ACTIVITY:
How many lines of the entries below contain the string "with"? State the number alone.

(Version difference data)
********************

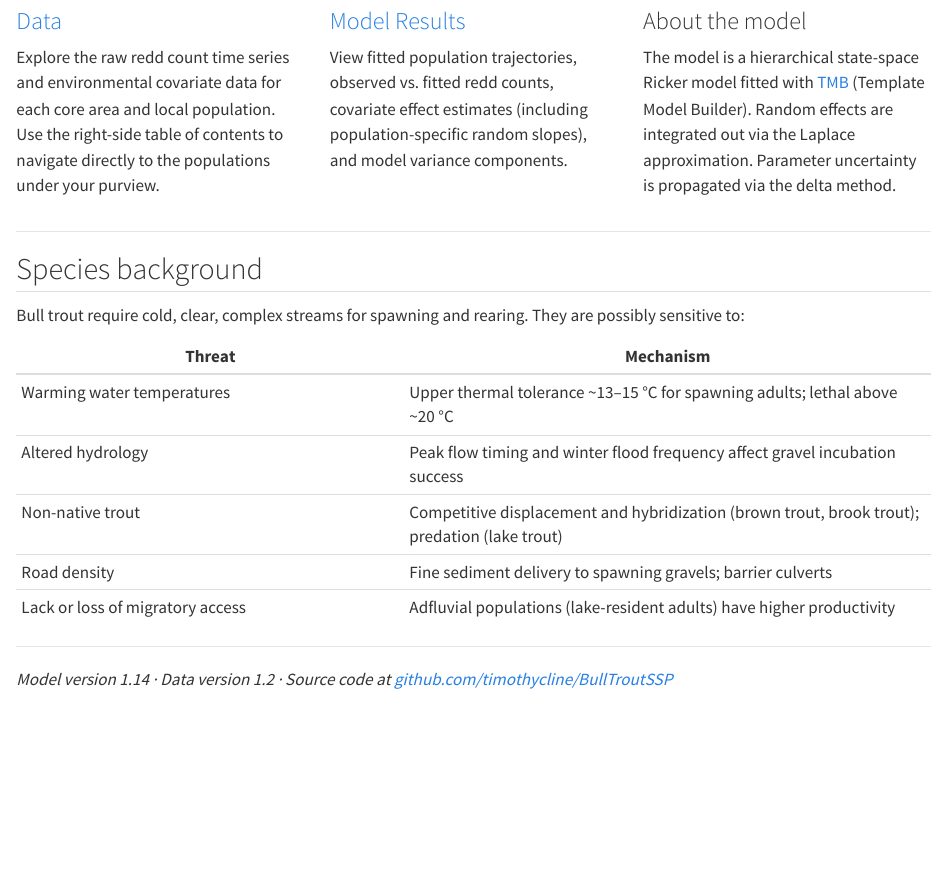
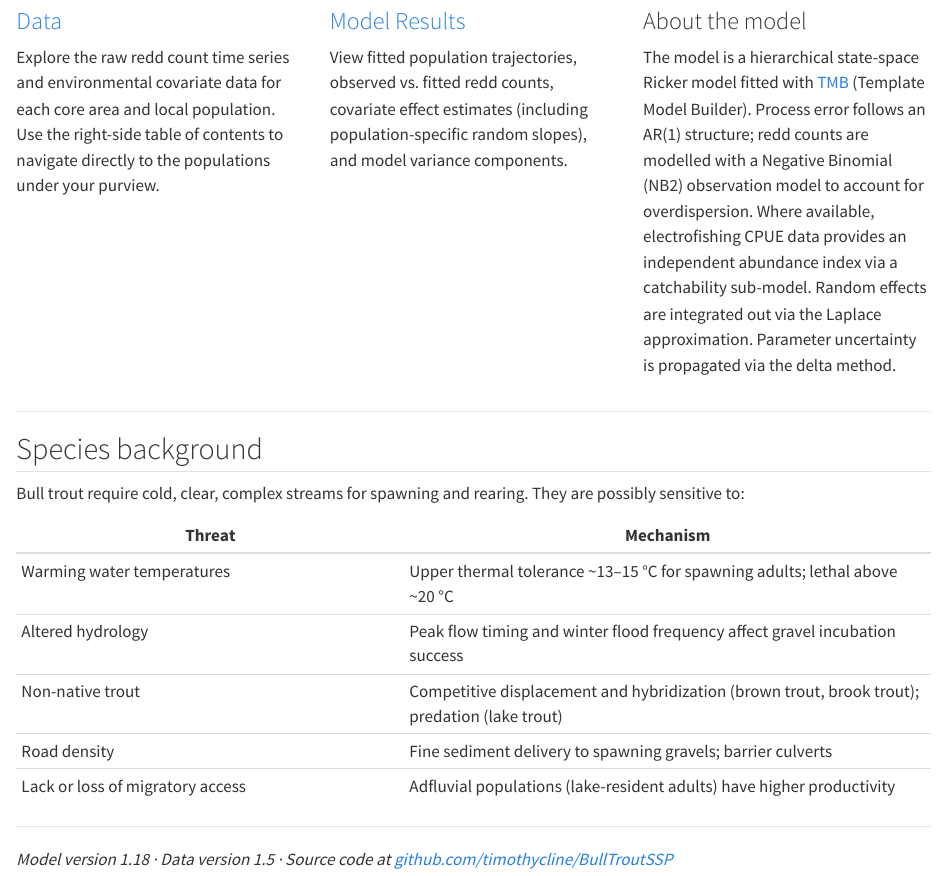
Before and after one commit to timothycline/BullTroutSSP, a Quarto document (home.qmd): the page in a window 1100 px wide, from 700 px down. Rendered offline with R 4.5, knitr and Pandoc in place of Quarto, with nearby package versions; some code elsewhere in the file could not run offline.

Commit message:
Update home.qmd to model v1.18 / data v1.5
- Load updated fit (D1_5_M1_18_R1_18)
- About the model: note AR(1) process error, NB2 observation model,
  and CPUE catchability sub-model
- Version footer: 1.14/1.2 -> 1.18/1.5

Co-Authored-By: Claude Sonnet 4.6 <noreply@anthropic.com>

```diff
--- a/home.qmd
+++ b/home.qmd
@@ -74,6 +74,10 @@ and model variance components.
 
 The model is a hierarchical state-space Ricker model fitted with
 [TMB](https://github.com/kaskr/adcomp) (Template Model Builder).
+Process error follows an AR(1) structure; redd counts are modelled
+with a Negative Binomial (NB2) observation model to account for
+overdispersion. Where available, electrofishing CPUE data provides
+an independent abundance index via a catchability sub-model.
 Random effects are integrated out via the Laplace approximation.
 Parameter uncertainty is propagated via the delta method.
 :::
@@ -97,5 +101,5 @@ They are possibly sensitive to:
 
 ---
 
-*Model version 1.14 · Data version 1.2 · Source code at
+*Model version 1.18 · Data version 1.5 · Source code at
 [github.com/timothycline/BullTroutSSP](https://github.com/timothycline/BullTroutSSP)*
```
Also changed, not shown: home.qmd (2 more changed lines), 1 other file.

********************

EXPECTED ANSWER:
3